WHAT IS EXPECTED ->
Every line in the entries that holds "Title" should be identified and copied.

[Web page revision data]
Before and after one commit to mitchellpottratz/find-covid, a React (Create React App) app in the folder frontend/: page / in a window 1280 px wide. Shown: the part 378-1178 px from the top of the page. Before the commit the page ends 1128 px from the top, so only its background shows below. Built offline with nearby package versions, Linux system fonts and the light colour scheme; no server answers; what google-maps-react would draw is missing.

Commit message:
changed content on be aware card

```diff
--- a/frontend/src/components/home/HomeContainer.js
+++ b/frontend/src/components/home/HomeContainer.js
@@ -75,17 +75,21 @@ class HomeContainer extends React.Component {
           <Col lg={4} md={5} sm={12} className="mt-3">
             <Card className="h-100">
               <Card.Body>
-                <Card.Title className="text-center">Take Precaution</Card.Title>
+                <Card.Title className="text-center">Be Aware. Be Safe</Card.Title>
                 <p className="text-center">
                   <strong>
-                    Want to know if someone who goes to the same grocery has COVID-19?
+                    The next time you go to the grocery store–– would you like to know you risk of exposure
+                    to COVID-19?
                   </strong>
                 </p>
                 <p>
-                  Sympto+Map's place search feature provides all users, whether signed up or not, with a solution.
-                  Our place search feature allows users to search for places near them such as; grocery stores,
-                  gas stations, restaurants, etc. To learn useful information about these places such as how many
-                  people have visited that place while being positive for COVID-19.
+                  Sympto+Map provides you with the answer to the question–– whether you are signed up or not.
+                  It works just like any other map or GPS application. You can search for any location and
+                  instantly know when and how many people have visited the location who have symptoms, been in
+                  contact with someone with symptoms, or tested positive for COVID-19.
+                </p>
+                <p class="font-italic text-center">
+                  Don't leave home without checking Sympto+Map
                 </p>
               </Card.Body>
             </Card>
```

REPLY ->
-                <Card.Title className="text-center">Take Precaution</Card.Title>
+                <Card.Title className="text-center">Be Aware. Be Safe</Card.Title>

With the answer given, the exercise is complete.